Mark A. Di Carlo, Pllc Criminal Defense, SSDI, Erisa, And Personal Injury

Serving In Corpus Christi And Throughout The Region

Tell Us About Your Situation | 800-584-5798

Experienced Legal Advice During Times Of Crisis
Mark A. Di Carlo, PLLC Attorney at Law Office Building

Can you keep your SSDI benefits when you return to work?

On Behalf of | May 23, 2023 | Social Security Disability |

Once your condition improves to a point where you can reasonably work again, you might wonder what that means for your SSDI benefits. What you might find surprising is that just because you return to work might not mean the end of your benefits.

Understanding the impact that going back to work has on your SSDI benefits can help you plan ahead. Careful observation of the rules can help you avoid costly consequences.

Informing the SSA of your intentions

It is illegal for you to return to work while collecting SSDI benefits. The proper way to proceed is to inform the SSA of your intentions to start working again. According to the SSA, to maintain your SSDI benefits when you return to work, you need to follow special rules and meet specific requirements.

The SSA will probably require information from you regarding which jobs you want to apply for. They will also assess your earning potential and whether you will require vocational therapy to help you relearn critical skills needed for your job.

Working through a trial period
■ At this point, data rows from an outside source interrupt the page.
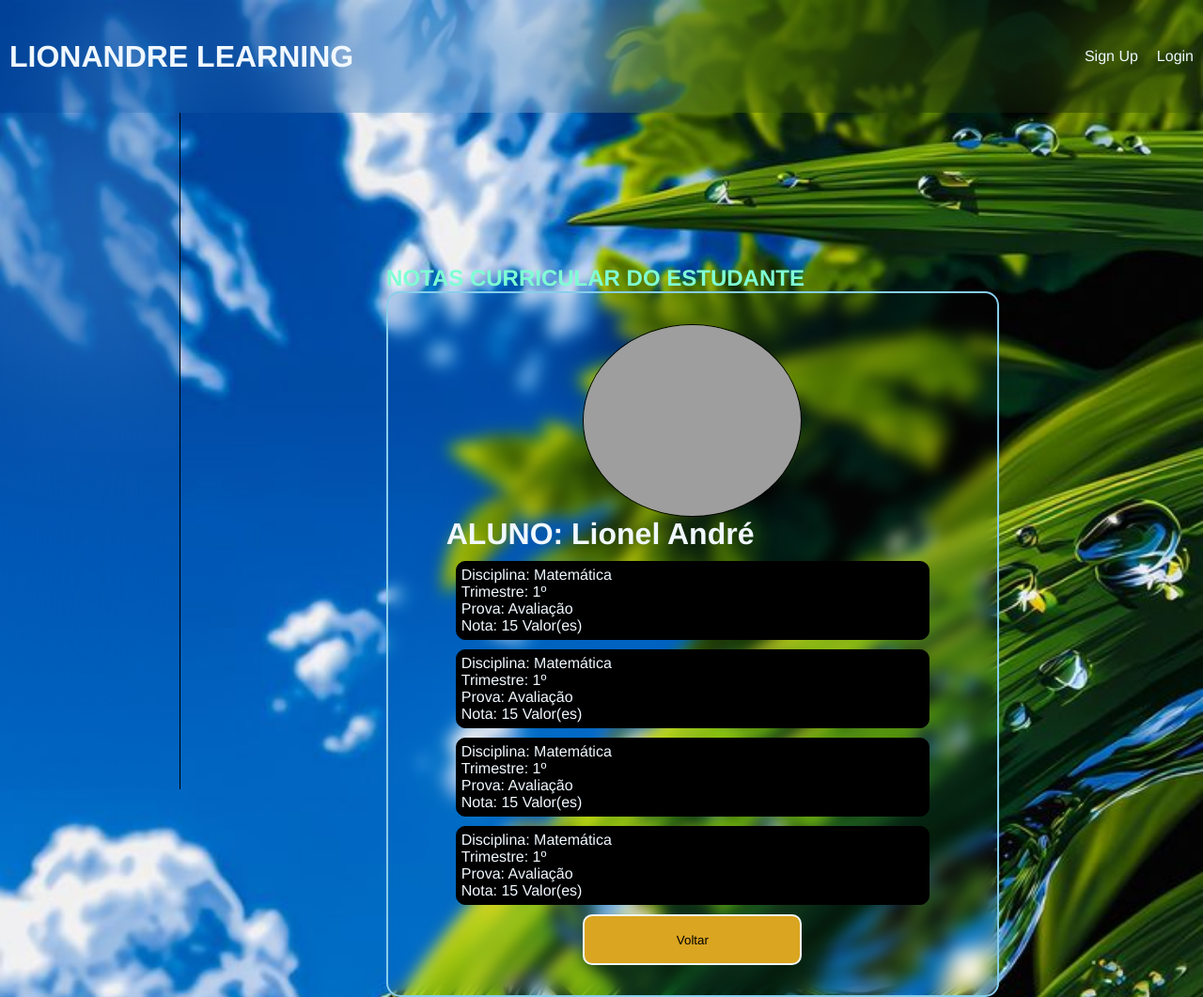
After one commit to lionelandre01-programmer/gestao_alunos, a Django app: page /vernotas/1 in a window 1280 px wide. The commit adds this page. Shown: the whole page at 94% size. Run offline with Django 5.2, Linux system fonts and the light colour scheme; data comes from the database, SQL or seed files in the repository; both versions use the stored data as it was after the commit; grey boxes are pictures that could not be loaded.

Commit message:
Avançando

```diff
--- a/sistema_gestao/alunos/models.py
+++ b/sistema_gestao/alunos/models.py
@@ -142,3 +142,20 @@ class Notas(models.Model):
     prova = models.CharField(max_length=100, choices=Provas)
     nota = models.IntegerField()
     registrada = models.DateTimeField(auto_now_add=True)
+
+class Pagamentos(models.Model):
+    Tipos = [
+        ('Matrícula','Matrícula'),
+        ('Confirmação','Confirmação'),
+        ('Propina','Propina'),
+        ('Prova','Prova'),
+        ('Uniforme','Uniforme'),
+        ('Cartão','Cartão'),
+        ('Estágio','Estágio')
+    ]
+
+    tipo = models.CharField(max_length=100, choices=Tipos)
+    mes = models.CharField(max_length=100, blank=True, null=True)
+    valor = models.DecimalField(max_digits=10, decimal_places=2)
+    funcionario = models.CharField(max_length=50)
+    registrado = models.DateTimeField(auto_now_add=True)
--- a/sistema_gestao/alunos/static/css/style.css
+++ b/sistema_gestao/alunos/static/css/style.css
@@ -57,7 +57,7 @@ main{
     min-width: 80%;
     margin-left: 1%;
     min-height: 83vh;
-    top: 50px;
+    margin-top: 15vh;
 }
 
 aside{
@@ -275,7 +275,7 @@ th{
 }
 
 .divmensa{
-    height: 120vh;
+    height: 130vh;
     width: 98%;
     margin-top: 20px;
     background: aliceblue;
--- a/sistema_gestao/alunos/templates/aluno/dashboard.html
+++ b/sistema_gestao/alunos/templates/aluno/dashboard.html
@@ -65,7 +65,9 @@
 </div>
 {% else %}
 
-<h1>Erro!</h1>
+    <div style="width: 50%; height: auto; background-color: rgb(253, 27, 27); margin: 20px; border-radius: 10px; padding: 20px;">
+        <h1 style="text-align: center;">Sem Registros</h1>
+    </div>
 
 {%endif%}
 
--- a/sistema_gestao/alunos/templates/aluno/layout/base.html
+++ b/sistema_gestao/alunos/templates/aluno/layout/base.html
@@ -1,4 +1,5 @@
 {% load static %}
+{% load l10n %}
 <!DOCTYPE html>
 <html lang="pt-br">
 <head>
@@ -37,6 +38,7 @@
                 <button><li><a href="{% url 'disciplina' %}">Disciplinas</a></li></button>
                 <button><li><a href="{% url 'professor' %}">Professores</a></li></button>
                 <button><li><a href="{% url 'nota' %}">Notas</a></li></button>
+                <button><li><a href="{% url 'dadosfina' %}">Finanças</a></li></button>
             </ul>
             {% endif %}
         </aside>
--- a/sistema_gestao/alunos/templates/aluno/mensalidades.html
+++ b/sistema_gestao/alunos/templates/aluno/mensalidades.html
@@ -17,7 +17,7 @@
 <div class="divmensa">
 
     <div class="totalmensa">
-        <h2>Mensaliodades De Enfermagem</h2>
+        <h2>Mensalidades De Enfermagem</h2>
         {% if enfe %}
         {% for enf in enfe %}
         <h2>{{ enf.classe }}ª Classe: {{ enf.mensalidade }}kz</h2>
--- a/sistema_gestao/alunos/templates/aluno/notas.html
+++ b/sistema_gestao/alunos/templates/aluno/notas.html
@@ -49,7 +49,7 @@
 
         <label for="prova">Prova</label>
         <select name="prova" id="prova" style="height: 10%; border-radius: 5px;" class="genero">
-            <option value="Avalição">Avaliação Contínua</option>
+            <option value="Avaliação">Avaliação Contínua</option>
             <option value="Prova do Professor">Prova do Professor</option>
             <option value="Prova Trimestral">Prova do Trimestre</option>
         </select>
--- /dev/null
+++ b/sistema_gestao/alunos/templates/aluno/notas_aluno.html
@@ -0,0 +1,45 @@
+{% extends 'aluno/layout/base.html' %}
+
+{% block content %}
+
+{% load static %}
+
+    <div class="page" style="margin-top: 10px;">
+        <h2 style="color: aquamarine;">NOTAS CURRICULAR DO ESTUDANTE</h2>
+    </div>
+
+    <div class="detalhes" style="height: auto;">
+        <div class="foto">
+            <img src="{% static 'css/img/Passe.png' %}" alt="erro" class="passe">
+        </div>
+
+        <div class="informa" style="height: auto;">
+            <h1>ALUNO: {{ aluno.nome }}</h1>
+
+                {% for nota in notas %}
+                    <div style="height: auto; border: 1px solid black; margin: 10px;
+                     border-radius: 10px; background-color: black; padding: 5px;">
+                        <ul>
+                            <li><span>Disciplina:</span> {{ nota.disciplina }}</li>
+                            <li><span>Trimestre:</span> {{ nota.trimestre }}</li>
+                            <li><span>Prova:</span> {{ nota.prova }}</li>
+                            <li><span>Nota:</span> {{ nota.nota }} Valor(es)</li>
+                        </ul>
+                    </div>
+
+                {% endfor %}
+
+        </div>
+
+        <div style="display: flex; justify-content: space-evenly; height: 10vh; width: 100%;">
+            <button style="background: gainsboro; width: 40%; height: 100%;
+            border: 2px solid aliceblue; border-radius: 10px; background: goldenrod;">
+                <a href="{% url 'abaBusca' %}" style="color: black;">Voltar</a>
+            </button>
+        </div>
+    </div>
+
+
+
+
+{% endblock %}
--- a/sistema_gestao/alunos/templates/aluno/propina.html
+++ b/sistema_gestao/alunos/templates/aluno/propina.html
@@ -61,7 +61,8 @@
         </select>
 
         <label for="preco">Preço:</label>
-        <input type="" name="preco" value="{{ mensali }}" style="height: 25vh;" readonly>
+        <input type="" name="preco" value="{{ mensali.mensalidade }}" style="height: 25vh;" readonly>
+        <input type="hidden" name="mensal" value="{{ mensali.id }}" style="height: 25vh;" readonly>
 
         {% if form.errors %}
             <ul>
--- a/sistema_gestao/alunos/urls.py
+++ b/sistema_gestao/alunos/urls.py
@@ -35,4 +35,7 @@ urlpatterns = [
     path('postprofessor/', views.professorSave, name='professor.post'),
     path('nota/', views.nota, name='nota'),
     path('postnota/', views.notaSave, name='nota.post'),
+    path('financa/', views.pagamentos, name='dadosfina'),
+    path('movifinas/', views.financa, name='financa'),
+    path('vernotas/<int:id>', views.verNotas, name='vernotas')
 ]
--- a/sistema_gestao/alunos/views.py
+++ b/sistema_gestao/alunos/views.py
@@ -1,15 +1,18 @@
 from django.shortcuts import render
-from django.shortcuts import redirect, HttpResponseRedirect
+from django.shortcuts import redirect
+from django.http import HttpResponseRedirect
 from django.urls import reverse
 from .models import Alunos, Professores, Disciplinas
-from .models import Salas, Mensalidade
-from .models import Cursos
+from .models import Salas, Mensalidade, Pagamentos
+from .models import Cursos, Notas
 from .forms import Formulario_Cadastro, MensalidadeForm, DisciplinaForm
 from .forms import EditeForm, RegistroForm, LoginForm, ProfessorForm, NotaForm
 from django.contrib.auth import login, authenticate, logout
 from .models import Propinas
 from .models import Movimentos, Mensalidade
 from django.contrib import messages
+from django.db.models import Sum
+from decimal import Decimal
 
 # Create your views here.
 def index(request):
@@ -39,6 +42,12 @@ def novo_aluno(request):
                 tipo = 'Novo aluno',
                 Aluno = nome,
                 funcionario = request.user.nome
+                )
+
+                Pagamentos.objects.create(
+                    tipo = 'Matrícula',
+                    valor = 9000.00,
+                    funcionario = request.user.nome
                 )
 
             return render(request, 'aluno/cadastro.html', {'aluno' : aluno})
@@ -161,7 +170,7 @@ def propina(request, id):
     aluno = Alunos.objects.get(id=id)
     ultimo = Propinas.objects.filter(aluno = aluno).order_by('-id').first()
     mensal = Mensalidade.objects.get(curso_id=aluno.curso_id, classe=aluno.classe)
-    mensali = mensal.mensalidade
+    mensali = mensal
     return render(request, 'aluno/propina.html', {'aluno' : aluno, 'ultimo' : ultimo, 'mensali' : mensali})
 
 def pagar_propina(request):
@@ -169,8 +178,9 @@ def pagar_propina(request):
 
         id = request.POST.get('aluno')
         mes = request.POST.get('mes')
-        preco = request.POST.get('preco')
+        preco = request.POST.get('mensal')
         aluno = Alunos.objects.get(id=id)
+        mensali = Mensalidade.objects.get(id=preco)
         propinas = Propinas.objects.filter(aluno_id = id)
         meses = []
 
@@ -185,7 +195,7 @@ def pagar_propina(request):
             Propinas.objects.create(
                 aluno = aluno,
                 mes = mes,
-                preco = preco
+                preco = mensali
             )
 
             if request.user.is_authenticated:
@@ -195,8 +205,15 @@ def pagar_propina(request):
                 funcionario = request.user.nome
                 )
 
-            messages.success(request, 'Propina Paga com sucesso!')
-            return redirect(reverse('abaBusca'))
+                Pagamentos.objects.create(
+                    tipo = 'Propina',
+                    mes = mes,
+                    valor = mensali.mensalidade,
+                    funcionario = request.user.nome
+                )
+
+                messages.success(request, 'Propina Paga com sucesso!')
+                return redirect(reverse('abaBusca'))
 
     else:
         messages.error(request, 'Falha no envio do formulário!')
@@ -416,11 +433,14 @@ def disciplinaSave(request):
                 funcionario = request.user.nome
             )
 
+            messages.success(request, 'Nova Disciplina Adicionada!')
             return redirect(reverse('disciplina'))
 
         else:
+            messages.error(request, 'Formulário Inválido!')
             return redirect(reverse('disciplina'))
     else:
+        messages.warning(request, 'O formulário não foi enviado!')
         form = DisciplinaForm()
         return render(request, 'aluno/disciplinas.html', {'form' : form})
 
@@ -462,17 +482,19 @@ def nota(request):
 def notaSave(request):
     if request.method == 'POST':
         form = NotaForm(request.POST)
+        alunos = request.POST['aluno']
         if form.is_valid():
-            alunos = form.cleaned_data['aluno']
             form.save()
-            aluno = Alunos.objects.get(id=alunos)
+            alun = Alunos.objects.get(id=alunos)
 
             if request.user.is_authenticated:
                 Movimentos.objects.create(
                 tipo = 'Nota Preenchida',
-                Aluno = aluno.nome,
+                Aluno = alun.nome,
                 funcionario = request.user.nome
             )
+            return redirect(reverse('nota'))
+
         else:
             print(form.errors)
             erros = {}
@@ -482,3 +504,24 @@ def notaSave(request):
             return render(request, 'aluno/notas.html',{'erros':erros})
     else:
         return redirect(reverse('professor'))
+
+def financa(request):
+    pagos = Pagamentos.objects.all()
+    return render(request,'aluno/financa.html', {'pagos' : pagos})
+
+def pagamentos(request):
+    totalpagos = Pagamentos.objects.aggregate(total = Sum('valor'))['total']
+    propinas = Pagamentos.objects.filter(tipo='Propina').aggregate(prop = Sum('valor'))['prop']
+    outros = Pagamentos.objects.exclude(tipo='Propina').aggregate(out = Sum('valor'))['out']
+    return render(request, 'aluno/dadosfina.html',
+                  {
+                    'totalpagos' : totalpagos,
+                    'propinas' : propinas,
+                    'outros' : outros
+                  }
+                  )
+
+def verNotas(request, id):
+    notas = Notas.objects.filter(aluno_id=id)
+    aluno = Alunos.objects.get(id=id)
+    return render(request, 'aluno/notas_aluno.html', {'notas' : notas, 'aluno' : aluno})
```
Also changed, not shown: sistema_gestao/alunos/templates/aluno/busca.html (+11 -4 lines), sistema_gestao/alunos/templates/aluno/dadosfina.html (added, +40 -0 lines), sistema_gestao/alunos/templates/aluno/disciplinas.html (+30 -2 lines), sistema_gestao/alunos/templates/aluno/financa.html (added, +48 -0 lines), sistema_gestao/alunos/migrations/0003_pagamentos.py (added), sistema_gestao/db.sqlite3.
Once you have met the expectations required for returning to work, you might have the opportunity to complete a trial period. This lasts for nine months and allows officials to assess your ability to maintain a job and earn a fair wage. Once that time expires and depending on your condition, your benefits may end.

If you lose your benefits or the SSA suspends them temporarily, you always have the option of filing a new claim if your health declines again. The SSA encourages people to return to work. Your diligence in following their instructions may give you the chance to continue collecting benefits while you get back on your feet.